* What is expected *
Within the listing below, show every line that contains the word "replace".

-------- Available data

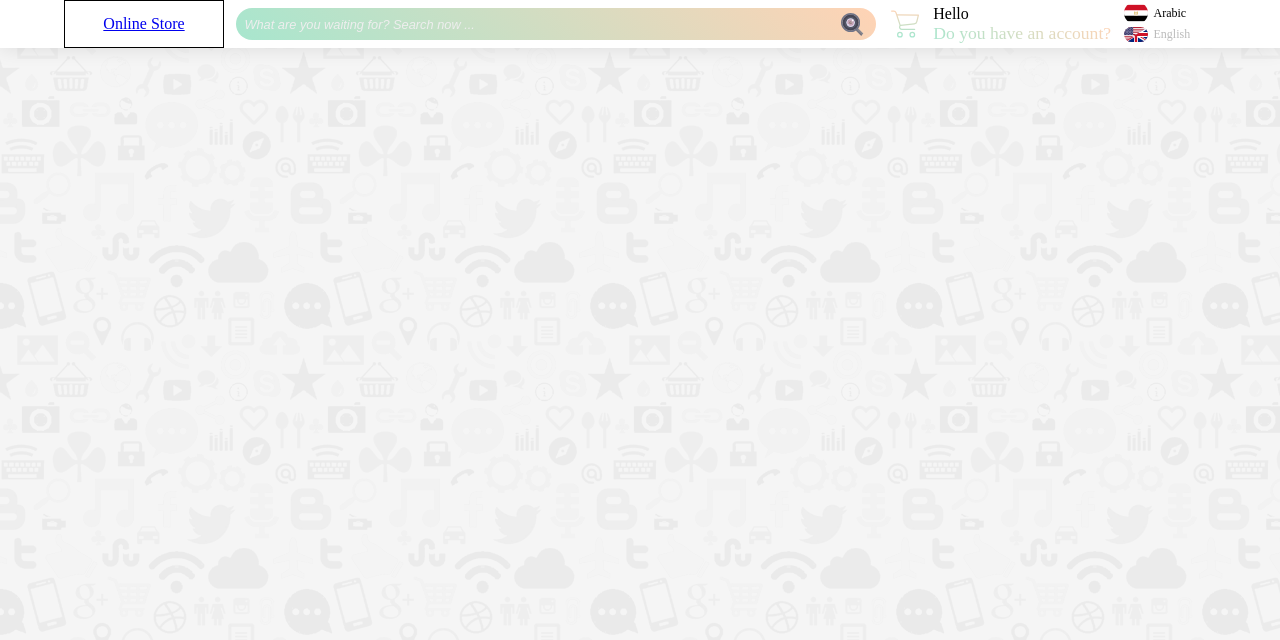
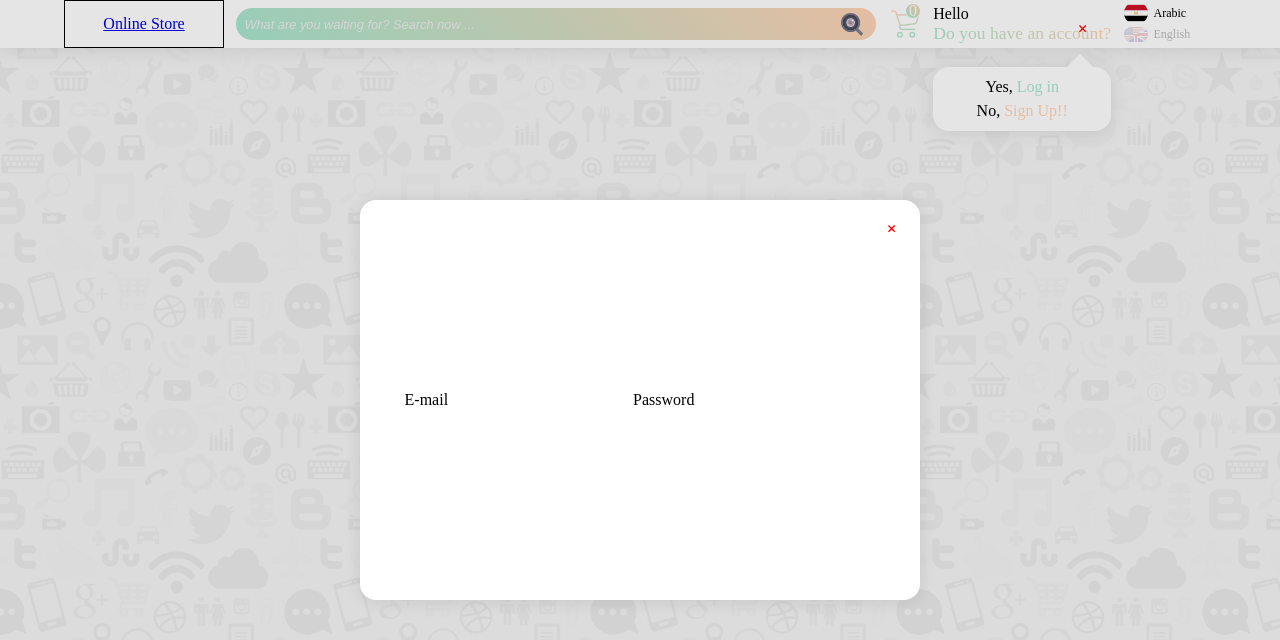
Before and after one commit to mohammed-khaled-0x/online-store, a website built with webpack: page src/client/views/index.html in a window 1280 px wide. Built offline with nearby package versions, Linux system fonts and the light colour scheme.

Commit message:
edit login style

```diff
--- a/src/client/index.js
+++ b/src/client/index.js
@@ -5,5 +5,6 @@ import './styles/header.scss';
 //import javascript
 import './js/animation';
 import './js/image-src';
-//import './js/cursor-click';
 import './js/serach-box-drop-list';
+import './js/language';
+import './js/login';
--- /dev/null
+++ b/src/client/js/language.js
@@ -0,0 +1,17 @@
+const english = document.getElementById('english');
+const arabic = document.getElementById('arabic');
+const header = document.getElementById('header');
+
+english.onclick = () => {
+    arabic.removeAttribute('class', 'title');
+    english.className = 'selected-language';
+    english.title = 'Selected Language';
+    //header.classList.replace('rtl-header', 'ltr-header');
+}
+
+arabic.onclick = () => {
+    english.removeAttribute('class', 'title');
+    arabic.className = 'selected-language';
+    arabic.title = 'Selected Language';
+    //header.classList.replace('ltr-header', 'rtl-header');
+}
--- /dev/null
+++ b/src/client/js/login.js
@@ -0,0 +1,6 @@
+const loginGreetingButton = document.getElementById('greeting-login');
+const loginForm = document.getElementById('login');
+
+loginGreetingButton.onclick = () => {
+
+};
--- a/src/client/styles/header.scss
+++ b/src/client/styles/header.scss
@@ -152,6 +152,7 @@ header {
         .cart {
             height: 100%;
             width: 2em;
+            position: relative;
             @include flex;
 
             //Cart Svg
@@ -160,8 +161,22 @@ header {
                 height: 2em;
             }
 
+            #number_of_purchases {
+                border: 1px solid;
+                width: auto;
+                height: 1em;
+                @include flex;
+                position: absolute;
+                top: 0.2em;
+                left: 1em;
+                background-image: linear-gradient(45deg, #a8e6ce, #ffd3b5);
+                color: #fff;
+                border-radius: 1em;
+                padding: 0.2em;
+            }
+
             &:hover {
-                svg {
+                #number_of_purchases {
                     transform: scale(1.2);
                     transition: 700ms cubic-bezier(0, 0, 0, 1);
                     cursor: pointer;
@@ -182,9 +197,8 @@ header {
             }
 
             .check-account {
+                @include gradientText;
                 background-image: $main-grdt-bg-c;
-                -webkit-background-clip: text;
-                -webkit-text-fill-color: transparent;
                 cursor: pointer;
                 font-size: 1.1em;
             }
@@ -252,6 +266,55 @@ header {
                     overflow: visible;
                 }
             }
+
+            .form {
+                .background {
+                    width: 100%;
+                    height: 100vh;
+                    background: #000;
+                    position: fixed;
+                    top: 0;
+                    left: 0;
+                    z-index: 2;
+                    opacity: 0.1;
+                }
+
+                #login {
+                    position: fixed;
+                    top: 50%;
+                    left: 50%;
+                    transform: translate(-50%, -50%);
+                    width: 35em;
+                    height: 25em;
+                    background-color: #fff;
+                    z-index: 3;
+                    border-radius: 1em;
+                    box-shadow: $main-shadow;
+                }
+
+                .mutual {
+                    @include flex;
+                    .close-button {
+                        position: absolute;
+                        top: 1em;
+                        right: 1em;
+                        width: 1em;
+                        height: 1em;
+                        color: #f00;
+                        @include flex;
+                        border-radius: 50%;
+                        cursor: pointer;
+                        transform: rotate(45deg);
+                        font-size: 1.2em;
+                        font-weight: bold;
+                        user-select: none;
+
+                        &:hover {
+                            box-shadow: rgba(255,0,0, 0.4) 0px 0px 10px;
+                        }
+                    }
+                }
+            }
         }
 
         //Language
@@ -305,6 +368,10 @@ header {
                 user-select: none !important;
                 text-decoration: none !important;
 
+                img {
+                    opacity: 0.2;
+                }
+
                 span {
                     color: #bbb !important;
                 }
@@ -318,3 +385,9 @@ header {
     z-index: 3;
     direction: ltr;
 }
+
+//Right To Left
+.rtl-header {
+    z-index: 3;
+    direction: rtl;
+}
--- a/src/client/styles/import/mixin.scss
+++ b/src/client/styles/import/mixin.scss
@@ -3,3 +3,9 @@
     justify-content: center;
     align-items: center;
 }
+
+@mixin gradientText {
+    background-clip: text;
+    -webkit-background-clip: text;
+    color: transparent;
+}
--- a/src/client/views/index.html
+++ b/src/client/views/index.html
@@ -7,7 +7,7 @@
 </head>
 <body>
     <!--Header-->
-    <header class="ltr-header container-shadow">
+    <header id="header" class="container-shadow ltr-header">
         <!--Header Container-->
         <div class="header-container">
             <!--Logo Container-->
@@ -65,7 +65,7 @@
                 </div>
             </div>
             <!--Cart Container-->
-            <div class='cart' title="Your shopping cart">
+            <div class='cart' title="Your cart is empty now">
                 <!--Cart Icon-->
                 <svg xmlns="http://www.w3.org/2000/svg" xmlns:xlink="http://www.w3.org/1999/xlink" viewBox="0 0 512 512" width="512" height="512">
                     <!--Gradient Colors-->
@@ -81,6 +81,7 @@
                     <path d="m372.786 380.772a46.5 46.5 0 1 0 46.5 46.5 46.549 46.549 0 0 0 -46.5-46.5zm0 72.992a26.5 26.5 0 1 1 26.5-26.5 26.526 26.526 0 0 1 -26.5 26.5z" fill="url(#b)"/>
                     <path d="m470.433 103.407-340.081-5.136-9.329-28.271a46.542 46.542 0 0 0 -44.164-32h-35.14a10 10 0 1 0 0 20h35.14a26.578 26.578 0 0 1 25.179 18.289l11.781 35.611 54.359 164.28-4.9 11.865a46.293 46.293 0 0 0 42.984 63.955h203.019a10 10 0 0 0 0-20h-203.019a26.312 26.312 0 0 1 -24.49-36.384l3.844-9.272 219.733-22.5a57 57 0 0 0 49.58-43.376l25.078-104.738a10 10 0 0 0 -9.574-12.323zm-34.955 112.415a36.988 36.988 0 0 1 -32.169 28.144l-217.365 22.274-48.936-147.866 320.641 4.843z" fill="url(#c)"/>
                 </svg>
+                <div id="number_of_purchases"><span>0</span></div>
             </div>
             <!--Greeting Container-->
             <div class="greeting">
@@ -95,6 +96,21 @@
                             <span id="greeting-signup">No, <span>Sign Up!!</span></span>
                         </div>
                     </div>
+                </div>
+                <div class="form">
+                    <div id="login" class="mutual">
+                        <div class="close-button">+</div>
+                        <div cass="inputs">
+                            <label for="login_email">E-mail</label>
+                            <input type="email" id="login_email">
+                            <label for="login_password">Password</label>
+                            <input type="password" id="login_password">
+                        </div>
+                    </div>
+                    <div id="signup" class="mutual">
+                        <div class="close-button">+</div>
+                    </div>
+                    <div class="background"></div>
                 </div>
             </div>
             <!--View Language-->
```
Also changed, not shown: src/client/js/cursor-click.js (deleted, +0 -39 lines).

----------------

* Answer to the exercise *
+    //header.classList.replace('rtl-header', 'ltr-header');
+    //header.classList.replace('ltr-header', 'rtl-header');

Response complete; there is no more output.